Prof Wilfried van Sark applied his expertise during the round-table discussion on the Built Environment. He argued that solar panels are an aspect of improving the sustainability of the built environment that is often neglected. Van Sark aims to achieve a built environment in which you can no longer tell that a wall or roof is a solar panel. This would enable the integration of solar energy to become automatic. But a solar panel on the roof alone will not be enough – you need to use the entire building envelope to generate electricity, because you will also need to charge your electric car and heat the house.
Although this is not possible in every home, there are plenty of large office buildings with a lot of glass and therefore no shortage of opportunities. However, these integrated solar cells generate less energy. In a creative intervention, Van Sark raised the issue of the ‘shame panel’. This refers to the three solar panels attached to new buildings to enable project developers to claim that they meet a certain energy performance standard. Van Sark strongly disapproves of this. Van Sark has hopes of collaboration with Dutch players who are developing innovative ways of integrating solar panels in order to make major progress in the Dutch economy.
Prof Ernst Worrell took part in the round-table discussion on Industry. With 35 years’ experience with Dutch and international companies, he can contribute to making industry more sustainable. “Rapid action is needed in terms of industrial energy consumption”, he argued. “Worldwide, we have a CO2 budget of 2,900 gigatonnes and we’ve already consumed 2,000 of that. The remaining 900 is the absolute maximum that we can emit and so every tonne we save really counts.”
The Netherlands has a unique industrial environment: we have a relatively large amount of heavy industry, thanks to cheap natural gas. But this is set to change as natural gas becomes more expensive. The industry of the future will look quite different. If we want to hold onto that industry, we will need to start offering cheap, renewable electricity. But the question is whether we can achieve that. So far, the Environmental Management Act has failed to deliver because enforcement appears to be ineffective. Worrell is concerned about that. He called for all opportunities to be seized: energy conservation, carbon capture and storage, hybrid systems and more. However, this will require a system analysis that has yet to be conducted. It will be up to the government to support this analysis.
Prof Hens Runhaar was a guest at the round-table discussion on Agriculture.
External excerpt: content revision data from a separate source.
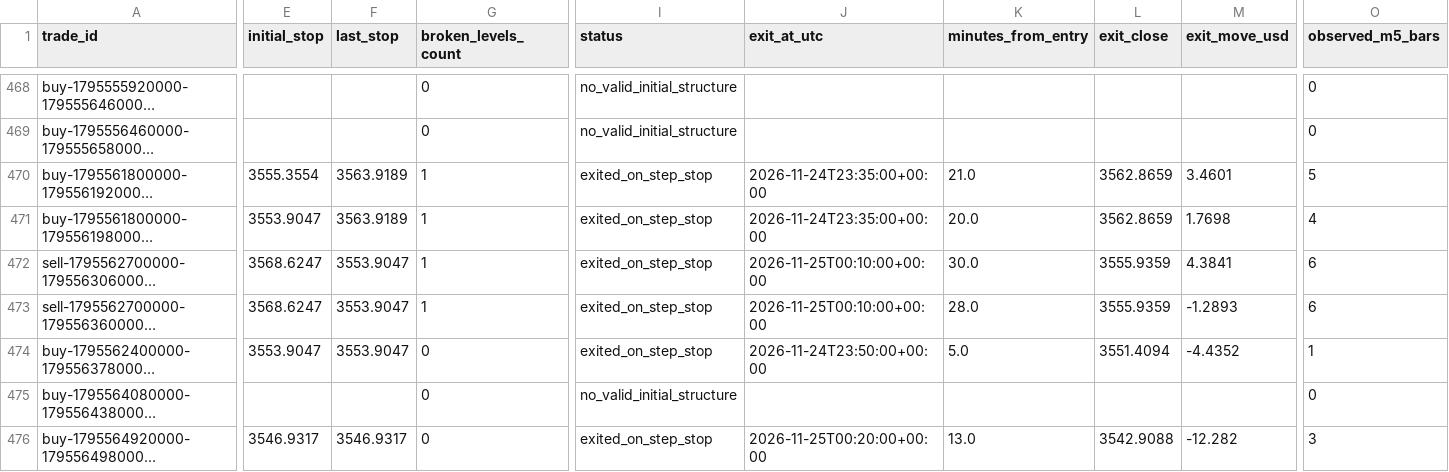
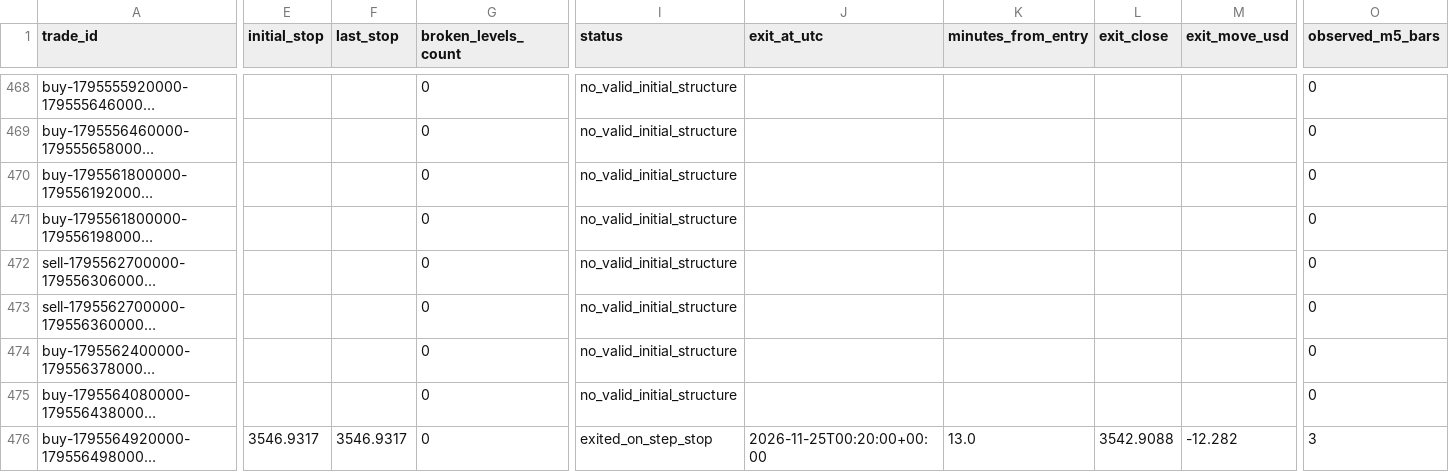
Before and after one commit to salehrbo1-cell/Alert-bot, a CSV file: research/sonic_paper/exit_rule_step_resistance.csv, drawn as a sheet; only a part is shown, gaps mark what is left out; long unchanged cells end in …; the diff covers the shown part only; the diff names each change by its address in the sheet, - before the commit and + after, or states it on an @@ line.

```diff
--- a/research/sonic_paper/exit_rule_step_resistance.csv
+++ b/research/sonic_paper/exit_rule_step_resistance.csv
-E470 (initial_stop): 3555.3554
+E470 (initial_stop): (empty)
-F470:F471 (last_stop): 3563.9189
+F470:F471 (last_stop): (empty)
-G470:G473 (broken_levels_count): 1
+G470:G473 (broken_levels_count): 0
-I470:I474 (status): exited_on_step_stop
+I470:I474 (status): no_valid_initial_structure
-J470:J471 (exit_at_utc): 2026-11-24T23:35:00+00:00
+J470:J471 (exit_at_utc): (empty)
-K470 (minutes_from_entry): 21.0
+K470 (minutes_from_entry): (empty)
-L470:L471 (exit_close): 3562.8659
+L470:L471 (exit_close): (empty)
-M470 (exit_move_usd): 3.4601
+M470 (exit_move_usd): (empty)
-O470 (observed_m5_bars): 5
+O470 (observed_m5_bars): 0
-E471 (initial_stop): 3553.9047
+E471 (initial_stop): (empty)
-K471 (minutes_from_entry): 20.0
+K471 (minutes_from_entry): (empty)
-M471 (exit_move_usd): 1.7698
+M471 (exit_move_usd): (empty)
-O471 (observed_m5_bars): 4
+O471 (observed_m5_bars): 0
-E472:E473 (initial_stop): 3568.6247
+E472:E473 (initial_stop): (empty)
-F472:F474 (last_stop): 3553.9047
+F472:F474 (last_stop): (empty)
-J472:J473 (exit_at_utc): 2026-11-25T00:10:00+00:00
+J472:J473 (exit_at_utc): (empty)
-K472 (minutes_from_entry): 30.0
+K472 (minutes_from_entry): (empty)
-L472:L473 (exit_close): 3555.9359
+L472:L473 (exit_close): (empty)
-M472 (exit_move_usd): 4.3841
+M472 (exit_move_usd): (empty)
-O472:O473 (observed_m5_bars): 6
+O472:O473 (observed_m5_bars): 0
-K473 (minutes_from_entry): 28.0
+K473 (minutes_from_entry): (empty)
-M473 (exit_move_usd): -1.2893
+M473 (exit_move_usd): (empty)
-E474 (initial_stop): 3553.9047
+E474 (initial_stop): (empty)
-J474 (exit_at_utc): 2026-11-24T23:50:00+00:00
+J474 (exit_at_utc): (empty)
-K474 (minutes_from_entry): 5.0
+K474 (minutes_from_entry): (empty)
-L474 (exit_close): 3551.4094
+L474 (exit_close): (empty)
-M474 (exit_move_usd): -4.4352
+M474 (exit_move_usd): (empty)
-O474 (observed_m5_bars): 1
+O474 (observed_m5_bars): 0
```
Also changed, not shown: 7 added rows and 30 edited cells elsewhere in this file, research/sonic_paper/exit_rule_m5_structure.csv, research/sonic_paper/exit_rule_structure_break.csv, 4 other files.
He commented on the design of the climate agreement from the perspective of a public-administration specialist and two things sprang to his attention. First of all, in addition to reducing greenhouse gas emissions, agriculture is also focusing on other policy objectives, including biodiversity, circularity and the quality of the landscape. But Runhaar says the link between climate goals and other policy objectives is missing, with trade-offs as a risk. One solution could be to develop the climate agreement into policy-specific plans, in which measures are explicitly evaluated and prioritised in terms of their contribution to several policy objectives.
Secondly, not all measures can be equally applied in conventional agriculture. This creates the risk that the climate targets will not be achieved. Additional subsidies and new revenue models could help win farmers over. “My own research shows that farmers are willing to make sustainability improvements, but have only limited room for manoeuvre”, he explains. “Concrete agreements on emission reductions are seriously needed. Farmers also need concrete undertakings with regard to financial and other support from processors, traders, water boards, provinces, retailers and other actors. Finally, the sector must be offered clear prospects for the future.